And that is in fact what some have been doing: beginning to question, even without signal loss, whether building profiles based on long-past – or even post-purchase – signals of intent was the best possible approach. 

In short, while we thought we were bathed in light, we may have been stumbling in the dark all along.  

Tactics and tech we thought were foolproof turn out retrospectively to have been anything but. And when you consider public opinion around profiling and tracking – even leading us to a dark place.   

Brighter Path Ahead 

Now for the positive. What this process has done, among certain brands, agencies and pockets of ad tech, is to encourage experimentation, and the emergence of new tactics, plus the re-evaluation and re-emergence of older, trusted ones.  

For example, if signal loss means almost no people-based ID will be 100% safe from disruption down the road, it must follow that probabilistic methods play a greater role. Even if in combination with deterministic ones, like IDs which lack scale, and may never reach cookie-level adoption. 

In the measurement sphere, we’ve seen the return of media mix modelling (MMM) and lift testing or incrementality measurement. With the tech giants all jumping into this space, the direction of travel for larger brands seems clear, even if questions linger around bias and inaccuracy based on measuring their own homework

Night Vision  

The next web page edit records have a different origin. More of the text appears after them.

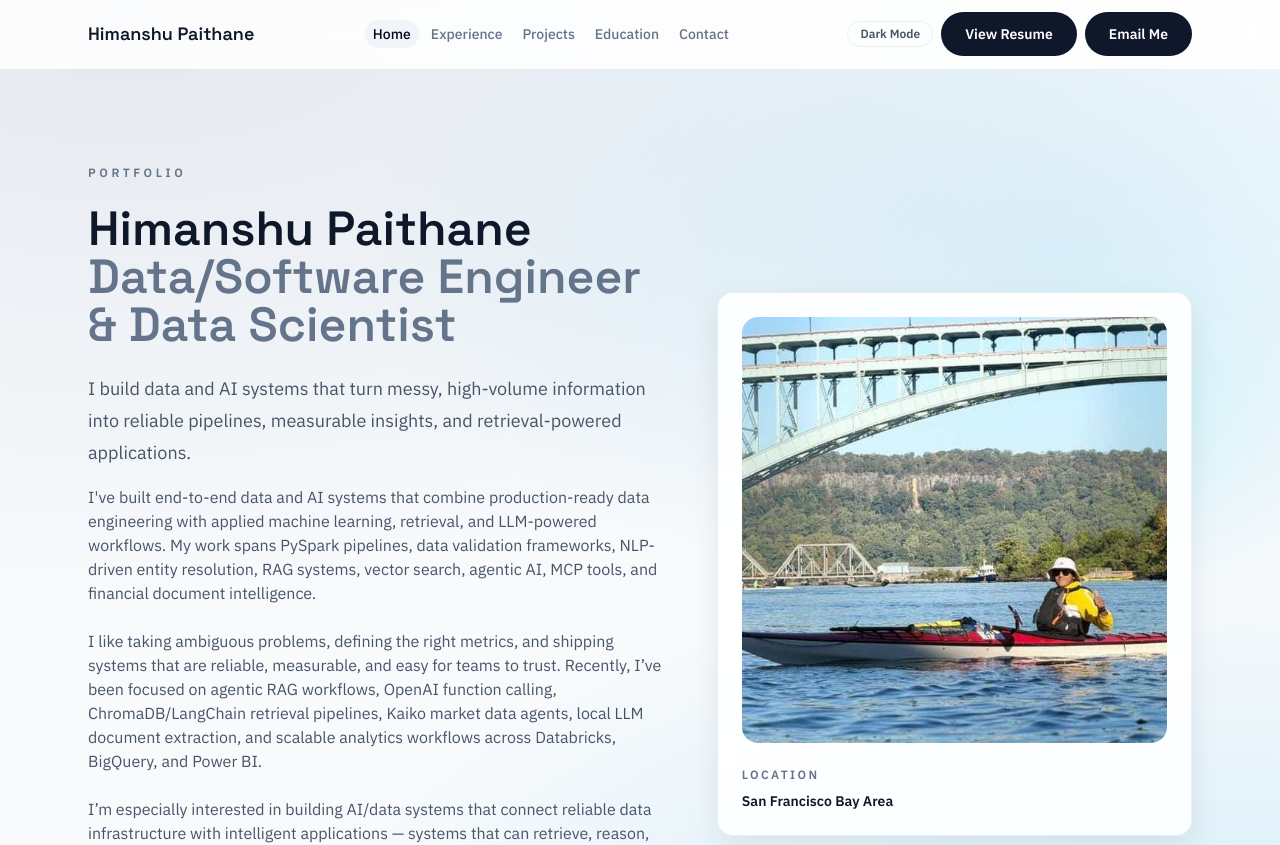
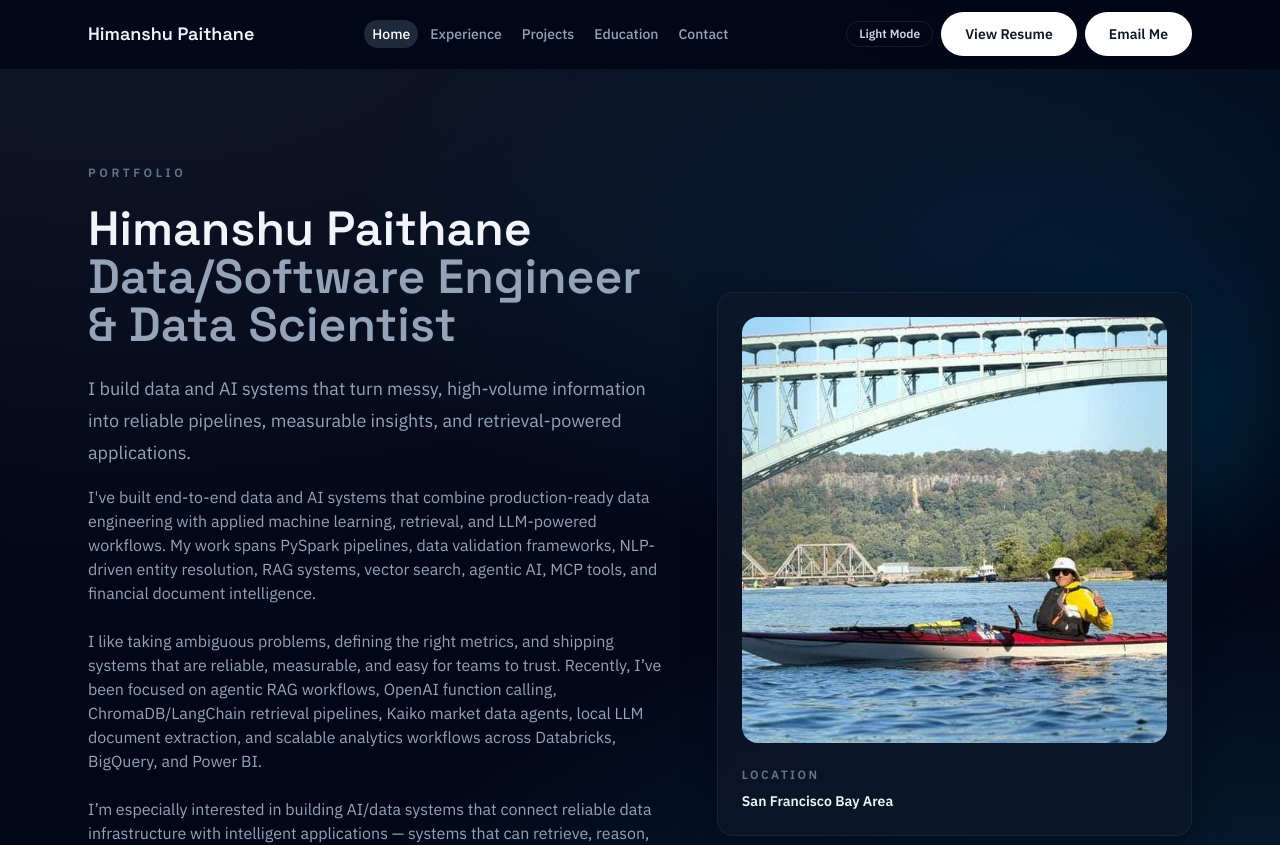
Before and after one commit to 78himanshu/portfolio-site, a Next.js app: page / in a window 1280 px wide. Shown: the top 845 px of the page. Built offline with nearby package versions, Linux system fonts and the light colour scheme.

Commit message:
changed dark to default theme

```diff
--- a/src/components/theme-provider.tsx
+++ b/src/components/theme-provider.tsx
@@ -8,7 +8,7 @@ export function ThemeProvider({
   children: React.ReactNode;
 }) {
   return (
-    <NextThemesProvider attribute="class" defaultTheme="light" enableSystem>
+    <NextThemesProvider attribute="class" defaultTheme="dark" enableSystem={false}>
       {children}
     </NextThemesProvider>
   );
--- a/src/components/theme-toggle.tsx
+++ b/src/components/theme-toggle.tsx
@@ -19,7 +19,7 @@ export default function ThemeToggle({ className }: { className?: string }) {
         )}
         aria-label="Toggle theme"
       >
-        Theme
+        Light Mode
       </button>
     );
   }
```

If we believe the numbers, around half of advertisers are still ill-prepared for what’s next: a YouGov survey after Google’s Chrome deadline delay found that the majority were still unfamiliar with targeting methods outside of the third-party cookie. Arguably, it is on companies like us to do a better job explaining the basics of what we do – including advanced contextual or ID-free intent-driven targeting, honing in on signals in real-time – live and in the moment. All in direct contrast with profiling and people-based methods, which rely on past actions that may be a month old. 

Given that Chrome covers more than half of the browser market worldwide, its own cookie replacement, Privacy Sandbox, will doubtless play a role. There again, the IAB’s State of Data report suggests that only 60% of buyers intend to engage with Sandbox this year. 

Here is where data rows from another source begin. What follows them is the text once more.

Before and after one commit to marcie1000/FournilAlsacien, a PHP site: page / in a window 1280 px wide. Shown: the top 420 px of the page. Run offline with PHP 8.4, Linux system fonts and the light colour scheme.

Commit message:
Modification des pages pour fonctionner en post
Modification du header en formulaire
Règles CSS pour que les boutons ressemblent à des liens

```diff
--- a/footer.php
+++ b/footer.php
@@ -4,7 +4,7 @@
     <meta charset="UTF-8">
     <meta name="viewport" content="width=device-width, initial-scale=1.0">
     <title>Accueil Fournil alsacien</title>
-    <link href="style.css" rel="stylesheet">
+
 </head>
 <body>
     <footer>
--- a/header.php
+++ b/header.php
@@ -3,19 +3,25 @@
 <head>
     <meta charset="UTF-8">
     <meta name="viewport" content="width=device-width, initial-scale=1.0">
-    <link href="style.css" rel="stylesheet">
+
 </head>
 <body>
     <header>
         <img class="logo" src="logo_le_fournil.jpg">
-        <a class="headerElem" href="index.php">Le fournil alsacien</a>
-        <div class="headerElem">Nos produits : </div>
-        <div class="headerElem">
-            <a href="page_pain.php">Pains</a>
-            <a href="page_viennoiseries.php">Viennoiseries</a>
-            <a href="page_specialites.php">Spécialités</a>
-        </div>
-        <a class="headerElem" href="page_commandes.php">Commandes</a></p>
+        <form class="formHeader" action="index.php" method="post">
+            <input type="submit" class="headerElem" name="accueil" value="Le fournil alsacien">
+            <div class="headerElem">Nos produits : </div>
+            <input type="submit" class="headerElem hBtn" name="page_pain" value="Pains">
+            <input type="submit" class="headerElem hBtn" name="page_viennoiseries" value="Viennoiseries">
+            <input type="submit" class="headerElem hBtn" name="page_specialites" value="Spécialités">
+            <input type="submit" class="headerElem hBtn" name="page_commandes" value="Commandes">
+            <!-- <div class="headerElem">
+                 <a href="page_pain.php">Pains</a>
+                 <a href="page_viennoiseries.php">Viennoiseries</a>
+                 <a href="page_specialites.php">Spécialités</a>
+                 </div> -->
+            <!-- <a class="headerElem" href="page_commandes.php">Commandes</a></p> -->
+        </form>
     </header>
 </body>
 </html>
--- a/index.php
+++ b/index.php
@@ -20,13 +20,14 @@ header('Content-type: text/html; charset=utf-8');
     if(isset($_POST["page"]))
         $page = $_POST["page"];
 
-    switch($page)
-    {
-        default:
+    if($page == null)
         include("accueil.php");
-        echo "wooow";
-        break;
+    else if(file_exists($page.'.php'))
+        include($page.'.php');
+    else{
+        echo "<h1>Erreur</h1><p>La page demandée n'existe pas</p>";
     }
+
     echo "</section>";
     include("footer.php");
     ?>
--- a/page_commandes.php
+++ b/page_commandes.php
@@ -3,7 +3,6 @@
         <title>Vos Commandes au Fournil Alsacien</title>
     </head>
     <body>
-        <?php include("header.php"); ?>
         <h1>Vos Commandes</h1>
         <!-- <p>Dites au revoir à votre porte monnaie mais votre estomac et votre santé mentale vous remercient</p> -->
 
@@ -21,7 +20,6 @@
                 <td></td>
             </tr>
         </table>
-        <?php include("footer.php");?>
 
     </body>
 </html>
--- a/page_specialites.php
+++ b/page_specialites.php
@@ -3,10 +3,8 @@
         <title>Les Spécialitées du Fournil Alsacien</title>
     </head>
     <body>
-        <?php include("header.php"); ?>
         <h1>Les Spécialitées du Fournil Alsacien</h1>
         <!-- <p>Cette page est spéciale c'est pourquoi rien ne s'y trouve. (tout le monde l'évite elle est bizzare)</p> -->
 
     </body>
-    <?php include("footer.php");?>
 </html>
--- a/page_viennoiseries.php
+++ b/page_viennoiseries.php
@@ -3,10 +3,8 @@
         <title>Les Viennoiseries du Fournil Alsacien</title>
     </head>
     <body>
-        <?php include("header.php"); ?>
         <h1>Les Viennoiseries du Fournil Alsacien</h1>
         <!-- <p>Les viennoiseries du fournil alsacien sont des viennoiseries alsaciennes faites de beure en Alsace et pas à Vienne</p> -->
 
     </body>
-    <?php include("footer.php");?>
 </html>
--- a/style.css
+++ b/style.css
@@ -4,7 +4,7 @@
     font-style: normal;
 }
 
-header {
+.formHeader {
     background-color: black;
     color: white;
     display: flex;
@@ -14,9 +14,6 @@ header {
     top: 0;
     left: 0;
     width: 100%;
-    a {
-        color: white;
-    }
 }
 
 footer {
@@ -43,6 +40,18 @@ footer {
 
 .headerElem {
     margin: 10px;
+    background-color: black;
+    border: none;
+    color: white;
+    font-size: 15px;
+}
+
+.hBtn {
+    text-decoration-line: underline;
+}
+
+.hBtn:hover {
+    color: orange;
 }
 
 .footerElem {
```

Twilight for Signal Loss 

From GDPR to ATT, there’s a history of advertisers picking up the pieces only after major change actually hits. But that doesn’t mean there aren’t already solutions emerging, that ease the transition, while upholding consumer expectations.  

In Nano’s own case, its Intent Personas product is helping buyers to reach specific audiences – with intent, past performance and advanced contextual targeting all playing a role. AI enables targeted scale, but with human guardrails in place – dedicated research panels verifying those targeting choices.  

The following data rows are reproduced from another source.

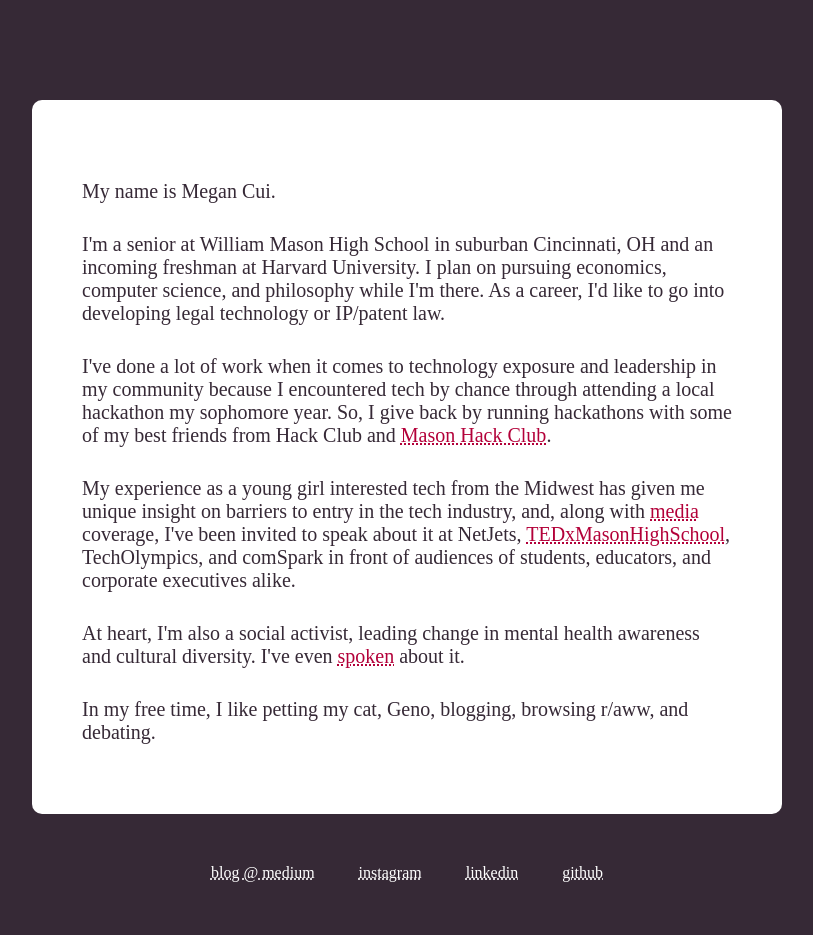
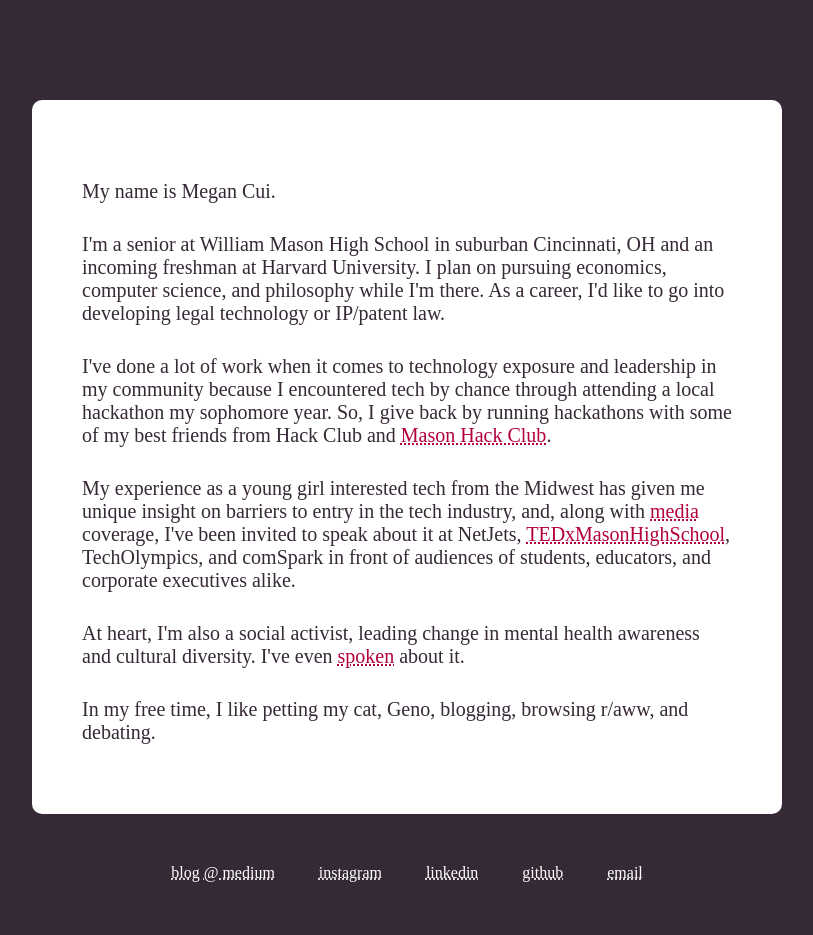
Before and after one commit to megancui/personal-website, a plain HTML site: page index.html in a window 1280 px wide. Shown: the whole page, without its empty margins (233-1046 px from the left). Drawn offline with Linux system fonts and the light colour scheme; a web font is replaced by a local one.

Commit message:
finally did it

```diff
--- a/index.html
+++ b/index.html
@@ -27,6 +27,7 @@
       <div class="follow"><a href="http://instagram.com/megscui">instagram</a></div>
       <div class="follow"><a href="https://linkedin.com/in/megancui">linkedin</a></div>
       <div class="follow"><a href="https://github.com/megancui">github</a></div>
+      <div class="follow"><a href="mailto:megan.cui.mc@gmail.com">email</a></div>
     </div>
   </body>
 </html>
```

And for measurement, partnerships like Nano’s with Circana may play a role. In a campaign for Heineken, point of sale data was used as an alternative to tracking individual users. And this allowed performance and direct sales impact to be effectively measured – often mentioned as a particular challenge post-cookie. 

To summarise, in the face of cookie phase-out, you’d be forgiven for feeling that you are stumbling in the dark. On further inspection, cookie deprecation is just one symptom of a long-running, ongoing process. And on even further inspection, for the past several years, those tactics you’ve been using haven’t exactly been bathed in light. Some of us have been whispering this for years. 

The time for short-term fixes and workarounds that land us back where we started is over.  

With apologies to Oscar Wilde, we’re all of us stumbling in the dark, but some of us are looking at the stars.